Purpose of the Epilogue in The Tempest by William Shakespeare

The Epilogue in The Tempest is a brief piece, but it has caused a big controversy among critics. Some critics doubt Shakespeare’s authorship of the Epilogue, perhaps for the following reasons:

  1. The Prologues and Epilogues and Elizabethan dramas were generally written by others. It is believed that the Epilogue in The Tempest was written by Ben Jonson.
  2. The rhythm and the style of the Epilogue are not Shakespearean.
  3. The Epilogue is quite a commonplace thing and a great dramatist like Shakespeare could not have written such a dull and weak thing.

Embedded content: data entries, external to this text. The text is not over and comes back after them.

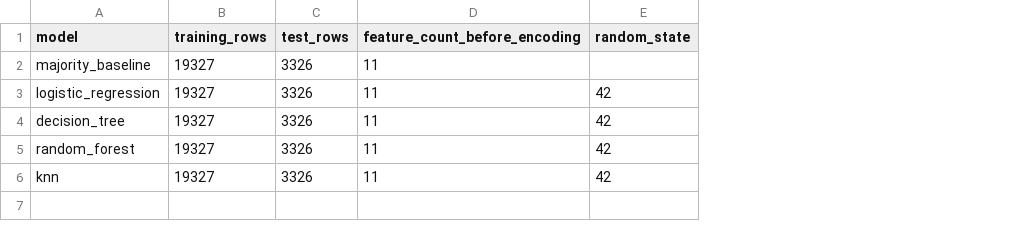
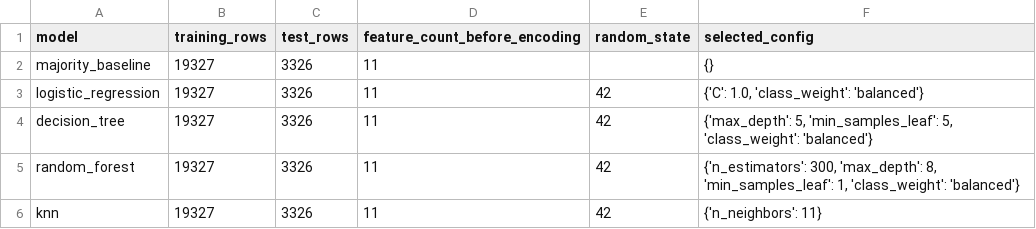
Before and after one commit to IT24102527/football-match-outcome-ml, a CSV file: outputs/tables/model_training_summary.csv, drawn as a sheet; the diff names each change by its address in the sheet, - before the commit and + after, or states it on an @@ line.

Commit message:
Add output tables for model evaluation and hyperparameter tuning
- Created confusion_matrix_logistic_regression.csv to store confusion matrix results for logistic regression.
- Added hyperparameter_tuning.csv to document hyperparameter tuning results for various models.
- Updated model_comparison.csv with new accuracy and F1 scores for logistic regression, random forest, and decision tree.
- Enhanced model_training_summary.csv to include selected hyperparameters for each model.
- Revised per_class_metrics.csv to reflect updated precision, recall, and F1 scores for logistic regression, decision tree, and random forest.

```diff
--- a/outputs/tables/model_training_summary.csv
+++ b/outputs/tables/model_training_summary.csv
+column F (selected_config), rows 2-6: {} | {'C': 1.0, 'class_weight': 'balanced'} | {'max_depth': 5, 'min_samples_leaf': 5, 'class_weight': 'balanced'} | {'n_estimators': 300, 'max_depth': 8, 'min_samples_leaf': 1, 'class_weight': 'balanced'} | {'n_neighbors': 11}
```
Also changed, not shown: outputs/tables/model_comparison.csv, outputs/tables/per_class_metrics.csv, 4 other files.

We would, however, be justified in saying that the Epilogue was written by Shakespeare. Classical plays had prologues and epilogues. Shakespeare did not care much for classical rules. He has, however, followed the classical rules in The Tempest. He has observed the three classical unities of time, place and action. Why should he not follow the classical rule of writing the Epilogue? The authorship of epilogues in As You Like It, Midsummer Night’s Dream, and other plays are not questioned. Why should it then be questioned in the case of The Tempest? The epilogue in The Tempest has, of course, no poetic or Lyrical grandeur, but the rhythm is fairly delightful. The 1deas expressed in the Epilogue are worthy of Shakespeare. Prof. Dowden says:

In its playfulness, the Epilogue curiously falls in with the moral purport of the whole. Even the pardoner needs pardon.

The second controversial point about the Epilogue is its meaning. Critics say that the meaning is not clear and it is not as dignified as might be expected of Shakespeare. But perhaps Prospero is here Shakespeare himself bidding farewell to the stage. Prospero plays three parts in the Epilogue. He plays the part of a magician, an actor and the chief actor in the play, and to an extent, Shakespeare himself. As a magician, Prospero says-“Now my charms are also overthrown, and what strength I have is my own, Which is most faint”.

Shakespeare bids good-bye to the stage, to his magic art of writing and become a plain man. He asks himself whether he should continue on Prospero’s island i.e. the stage or whether he should go back to Naples, that is to Stratford in his case. Prospero as the chief actor begs the audience to applaud and appreciate the play.

Though the Epilogue seems weak, its authorship need not be questioned.

Also read: *Character analysis of Miranda in The Tempest

* Significance of the Comic subplot of “The Tempest”